> **Exercise**: Report the number of lines below in which the word "schemas" occurs. Nothing else is needed.

> **Material provided**:
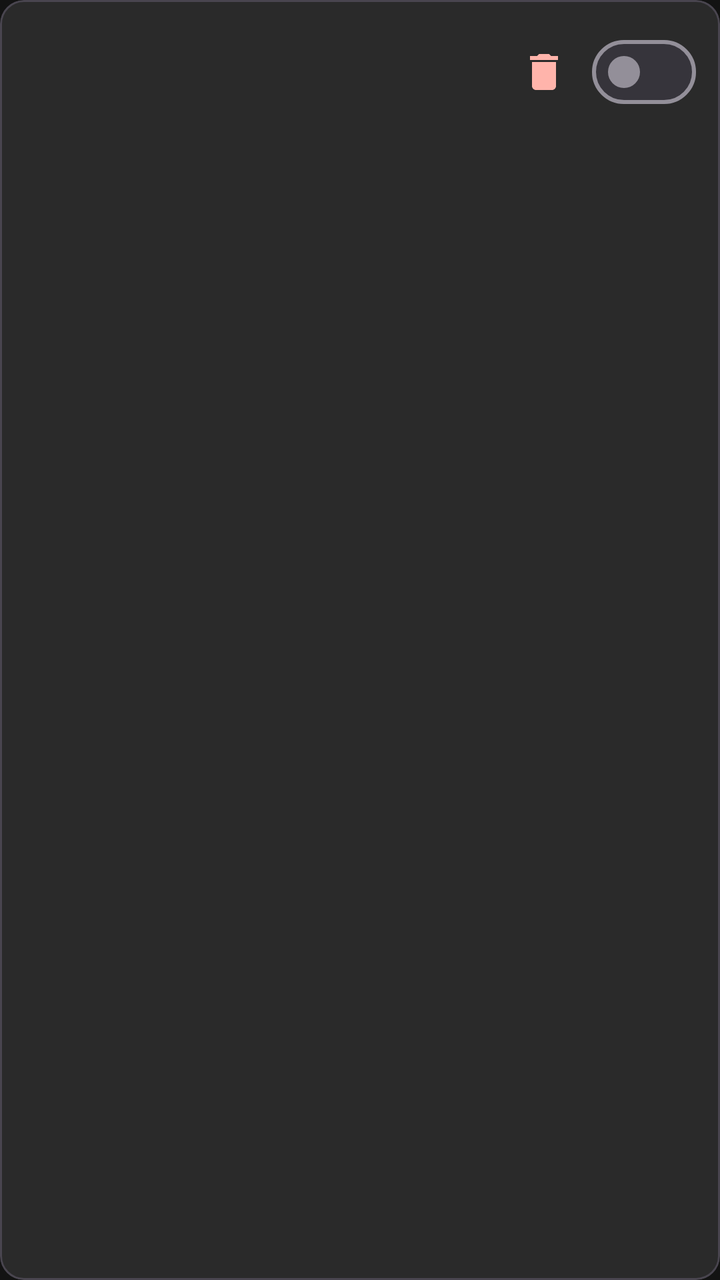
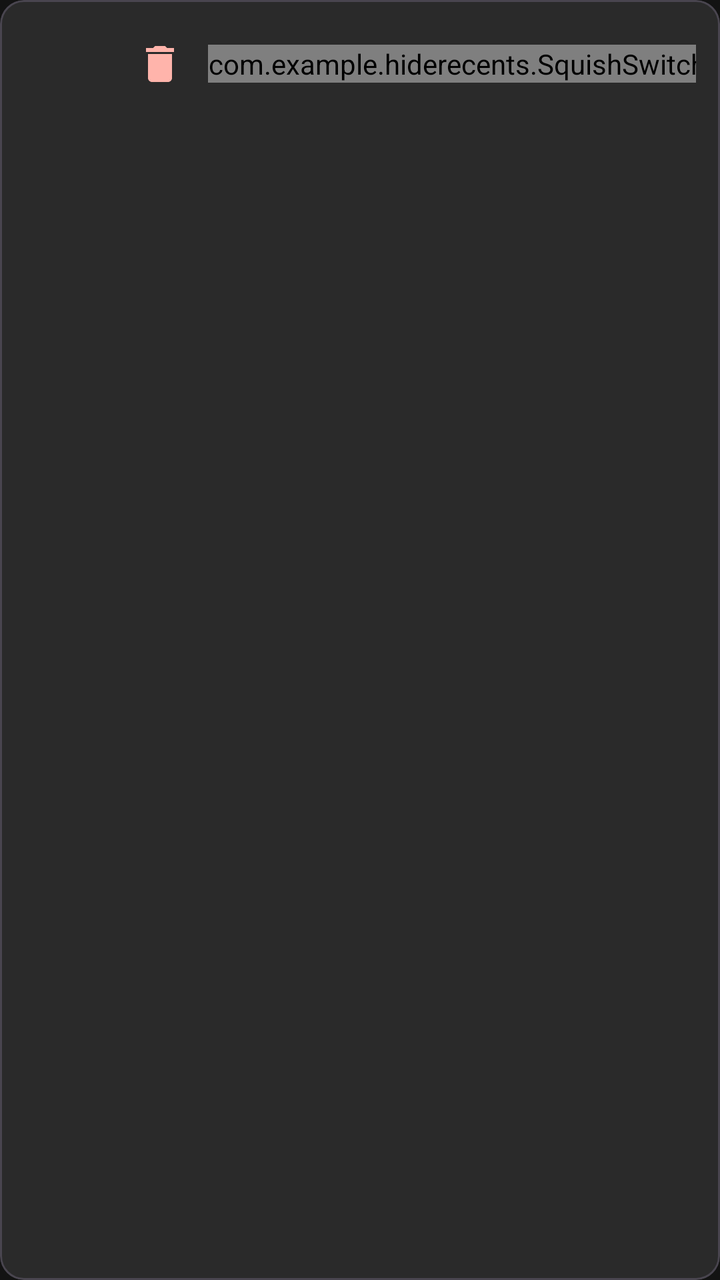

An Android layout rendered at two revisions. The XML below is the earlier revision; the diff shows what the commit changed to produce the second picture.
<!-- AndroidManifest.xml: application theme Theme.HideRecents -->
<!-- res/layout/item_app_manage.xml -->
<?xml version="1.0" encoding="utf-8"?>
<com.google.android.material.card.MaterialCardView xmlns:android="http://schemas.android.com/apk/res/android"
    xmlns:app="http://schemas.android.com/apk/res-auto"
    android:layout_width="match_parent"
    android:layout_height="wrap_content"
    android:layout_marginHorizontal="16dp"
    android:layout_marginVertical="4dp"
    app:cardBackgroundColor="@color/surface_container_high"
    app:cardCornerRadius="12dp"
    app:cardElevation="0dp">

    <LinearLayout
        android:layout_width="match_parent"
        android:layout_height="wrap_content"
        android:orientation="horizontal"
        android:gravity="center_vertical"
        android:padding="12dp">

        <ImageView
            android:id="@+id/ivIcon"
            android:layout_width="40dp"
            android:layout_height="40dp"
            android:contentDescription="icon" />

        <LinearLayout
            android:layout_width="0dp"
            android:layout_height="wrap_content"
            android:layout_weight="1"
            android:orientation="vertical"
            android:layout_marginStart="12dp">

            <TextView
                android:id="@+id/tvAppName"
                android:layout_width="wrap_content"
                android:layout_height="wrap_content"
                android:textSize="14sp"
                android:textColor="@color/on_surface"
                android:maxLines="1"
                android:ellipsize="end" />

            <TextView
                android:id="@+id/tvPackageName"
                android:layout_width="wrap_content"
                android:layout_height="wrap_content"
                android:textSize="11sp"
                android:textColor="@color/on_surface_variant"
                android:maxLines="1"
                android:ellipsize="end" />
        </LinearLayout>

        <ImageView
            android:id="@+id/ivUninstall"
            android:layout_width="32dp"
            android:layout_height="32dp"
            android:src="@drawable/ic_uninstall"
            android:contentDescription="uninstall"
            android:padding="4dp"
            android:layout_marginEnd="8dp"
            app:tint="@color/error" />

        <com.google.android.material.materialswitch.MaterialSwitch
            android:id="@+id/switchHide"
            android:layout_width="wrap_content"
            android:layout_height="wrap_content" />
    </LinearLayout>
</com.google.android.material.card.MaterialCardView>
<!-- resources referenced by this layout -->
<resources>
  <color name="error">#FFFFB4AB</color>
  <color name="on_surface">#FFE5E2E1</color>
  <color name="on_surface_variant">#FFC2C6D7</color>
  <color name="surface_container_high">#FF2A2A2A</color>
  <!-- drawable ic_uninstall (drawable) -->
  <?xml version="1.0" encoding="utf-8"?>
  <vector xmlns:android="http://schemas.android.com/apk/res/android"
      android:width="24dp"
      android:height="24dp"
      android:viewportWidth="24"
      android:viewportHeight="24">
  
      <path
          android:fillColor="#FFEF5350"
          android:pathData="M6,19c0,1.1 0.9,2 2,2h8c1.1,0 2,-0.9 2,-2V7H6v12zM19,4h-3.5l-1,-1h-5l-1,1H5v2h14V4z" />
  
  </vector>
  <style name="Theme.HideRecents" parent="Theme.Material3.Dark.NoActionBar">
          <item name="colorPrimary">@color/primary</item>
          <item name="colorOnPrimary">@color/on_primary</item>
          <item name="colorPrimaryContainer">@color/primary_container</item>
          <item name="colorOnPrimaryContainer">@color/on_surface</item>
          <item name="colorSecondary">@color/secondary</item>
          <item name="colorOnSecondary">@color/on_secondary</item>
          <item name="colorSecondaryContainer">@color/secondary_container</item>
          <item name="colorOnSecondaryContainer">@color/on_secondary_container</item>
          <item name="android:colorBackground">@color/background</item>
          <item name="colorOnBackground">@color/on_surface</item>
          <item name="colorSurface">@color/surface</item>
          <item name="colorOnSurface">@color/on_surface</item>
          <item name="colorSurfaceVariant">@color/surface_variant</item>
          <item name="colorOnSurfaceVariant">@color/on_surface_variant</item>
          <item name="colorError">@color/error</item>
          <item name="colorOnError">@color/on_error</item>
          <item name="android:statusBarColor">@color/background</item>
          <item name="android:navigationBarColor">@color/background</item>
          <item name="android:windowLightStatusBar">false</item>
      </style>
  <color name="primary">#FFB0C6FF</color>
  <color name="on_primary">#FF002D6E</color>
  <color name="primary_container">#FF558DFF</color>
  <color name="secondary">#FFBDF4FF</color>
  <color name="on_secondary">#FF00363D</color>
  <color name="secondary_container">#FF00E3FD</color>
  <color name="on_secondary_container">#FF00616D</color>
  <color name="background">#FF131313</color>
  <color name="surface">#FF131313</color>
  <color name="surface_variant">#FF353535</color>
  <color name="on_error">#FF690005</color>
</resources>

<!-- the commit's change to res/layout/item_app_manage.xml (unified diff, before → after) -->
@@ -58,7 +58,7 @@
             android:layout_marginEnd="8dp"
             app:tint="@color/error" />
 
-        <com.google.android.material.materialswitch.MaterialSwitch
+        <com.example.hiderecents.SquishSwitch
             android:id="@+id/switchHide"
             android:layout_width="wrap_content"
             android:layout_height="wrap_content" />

> **Written reply**: 3